Earlier this week, the Crown prosecution, Robert Beck, from Edmonton, brought forward the doctor and nurse who performed a rape kit on the victim two days after the incident.
Dr. Danielle Sergeeva could not conclude from the victim’s injuries that a sexual assault did take place, she said.
There was slight bruising on the victim’s thighs but no evidence of rape in the vaginal or cervical area.
A defence lawyer asked Sergeeva if she thought Belak, who is six feet four inches tall and over 200 pounds, would likely have injured the victim if she had in fact been raped. She said, “Yes.”
Beck, the prosecutor, later asked Sergeeva if she had ever performed a rape kit where the victim only experienced a minimal amount of injury, such as in the current case. She also said, “Yes.”
Sergeeva also testified that the victim changed her story twice over the course of the Monday morning.
The victim originally said she woke up on the floor without her pants, said Sergeeva. She later told the doctor she woke up on the sofa.
The nurse who helped perform the rape kit, Katherine Kinsella-Relkoff, testified on Monday that she did not think the victim offered conflicting stories that morning.
On Monday, Walsh, the party host, also took the stand.
He testified that the victim was flirting with McLaughlin throughout the party, putting her hand on his legs and offering him seductive looks.
The court also saw photos taken before the officers and the victim left the party, which show the victim’s hands on both officer’s bodies and McLaughlin’s hand on her breast.
Yesterday, both the alleged victim and her husband described those actions as typical, harmless flirting. Both testified that they’ve engaged in that kind of flirting in each other’s presence on multiple occasions.
During the husband’s cross-examination, McKay brought forward an incident that took place in August during the trial’s preliminary hearing in Whitehorse.
According to a police report, both the alleged victim and her husband got into a fight after her testimony and RCMP were contacted. While neither of them believed the husband to be a physical danger, the police decided to separate the couple and took her to a shelter.
The husband, who had seen the two accused officers at a restaurant that morning, was then driven to Whitehorse General Hospital by the RCMP to make sure he was in a safe state of mind. He made an off-hand comment about killing the accused.
During his testimony on Tuesday, McKay asked whether he was homicidal, as the police report suggests. He replied, “No.”
The defence insinuated in its questioning that the victim might have been scared of her husband the day after the incident if she told him the sex was consensual. The husband was reluctant to answer questions about how angry he would have been had she told him that she had a threesome without his knowledge, as the defence suggested.

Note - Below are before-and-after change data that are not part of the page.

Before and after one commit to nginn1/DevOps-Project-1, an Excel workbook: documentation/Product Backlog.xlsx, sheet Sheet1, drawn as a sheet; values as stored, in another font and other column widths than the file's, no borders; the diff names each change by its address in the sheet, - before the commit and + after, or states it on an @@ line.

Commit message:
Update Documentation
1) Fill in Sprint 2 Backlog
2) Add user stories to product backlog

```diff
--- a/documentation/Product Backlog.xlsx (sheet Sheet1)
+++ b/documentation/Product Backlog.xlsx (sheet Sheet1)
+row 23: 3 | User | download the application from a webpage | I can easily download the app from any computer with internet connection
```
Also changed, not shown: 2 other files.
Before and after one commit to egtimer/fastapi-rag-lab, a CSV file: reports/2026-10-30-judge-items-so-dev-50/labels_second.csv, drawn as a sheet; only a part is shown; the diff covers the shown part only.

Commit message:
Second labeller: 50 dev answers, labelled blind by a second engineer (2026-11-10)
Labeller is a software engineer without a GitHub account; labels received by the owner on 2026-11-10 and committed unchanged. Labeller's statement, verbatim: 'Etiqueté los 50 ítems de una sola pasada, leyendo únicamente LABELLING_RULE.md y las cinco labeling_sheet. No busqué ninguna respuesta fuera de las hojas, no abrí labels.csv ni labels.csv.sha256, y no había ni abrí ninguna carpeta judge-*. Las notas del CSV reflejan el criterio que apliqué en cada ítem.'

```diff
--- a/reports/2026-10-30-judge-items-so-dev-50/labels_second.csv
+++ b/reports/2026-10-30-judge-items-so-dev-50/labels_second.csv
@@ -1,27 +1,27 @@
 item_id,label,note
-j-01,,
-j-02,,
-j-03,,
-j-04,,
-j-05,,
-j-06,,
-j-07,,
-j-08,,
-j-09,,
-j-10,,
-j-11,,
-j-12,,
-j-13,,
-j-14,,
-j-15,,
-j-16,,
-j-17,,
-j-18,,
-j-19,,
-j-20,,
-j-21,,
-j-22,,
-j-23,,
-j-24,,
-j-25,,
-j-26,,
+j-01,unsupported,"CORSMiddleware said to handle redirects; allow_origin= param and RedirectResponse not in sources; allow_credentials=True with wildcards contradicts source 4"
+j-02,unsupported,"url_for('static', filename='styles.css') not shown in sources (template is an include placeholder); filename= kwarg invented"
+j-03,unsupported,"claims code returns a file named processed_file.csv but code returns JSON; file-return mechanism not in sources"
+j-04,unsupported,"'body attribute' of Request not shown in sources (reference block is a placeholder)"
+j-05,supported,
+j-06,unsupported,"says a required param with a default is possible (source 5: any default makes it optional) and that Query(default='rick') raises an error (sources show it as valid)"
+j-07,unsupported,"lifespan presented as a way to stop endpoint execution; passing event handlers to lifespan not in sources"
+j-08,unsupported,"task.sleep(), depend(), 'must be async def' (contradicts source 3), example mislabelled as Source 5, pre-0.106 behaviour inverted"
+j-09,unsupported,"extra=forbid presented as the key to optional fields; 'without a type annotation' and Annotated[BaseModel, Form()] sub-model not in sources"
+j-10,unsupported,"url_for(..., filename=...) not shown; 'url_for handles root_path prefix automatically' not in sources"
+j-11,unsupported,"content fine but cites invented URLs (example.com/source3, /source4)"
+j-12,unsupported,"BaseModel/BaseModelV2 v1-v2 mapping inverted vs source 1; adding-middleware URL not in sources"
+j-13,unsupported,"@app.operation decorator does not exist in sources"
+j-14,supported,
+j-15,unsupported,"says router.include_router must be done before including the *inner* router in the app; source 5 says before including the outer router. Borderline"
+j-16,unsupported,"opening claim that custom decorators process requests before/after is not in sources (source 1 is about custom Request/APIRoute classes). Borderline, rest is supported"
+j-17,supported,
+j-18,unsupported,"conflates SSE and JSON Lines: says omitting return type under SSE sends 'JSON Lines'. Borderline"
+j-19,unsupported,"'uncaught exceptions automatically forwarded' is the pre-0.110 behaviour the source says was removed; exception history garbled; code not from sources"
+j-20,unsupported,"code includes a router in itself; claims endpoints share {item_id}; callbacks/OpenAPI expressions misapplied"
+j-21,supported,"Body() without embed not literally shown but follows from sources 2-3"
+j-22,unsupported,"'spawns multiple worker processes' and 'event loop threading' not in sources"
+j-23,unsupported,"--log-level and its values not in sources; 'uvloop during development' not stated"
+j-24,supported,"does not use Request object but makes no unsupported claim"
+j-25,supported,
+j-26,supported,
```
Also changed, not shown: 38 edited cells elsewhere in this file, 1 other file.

Both officers have been suspended with pay since the incident and have been living outside the Yukon. McLaughlin is married with two children. The victim testified that she and McLaughlin talked about his family at the party.
Watson Lake RCMP initially placed the charges but the Edmonton Police Service were soon called in to provide an independent examination of the evidence.
Half a dozen off-duty police officers were in attendance during the husband’s testimony on Tuesday. Several representatives from local women’s groups and victim services were also in court yesterday.
The trial is expected to last a week and is being presided over by Justice Leigh Gower.
The alleged victim and her husband left the Yukon more than a month after the incident and remain outside the territory.
Contact James Munson at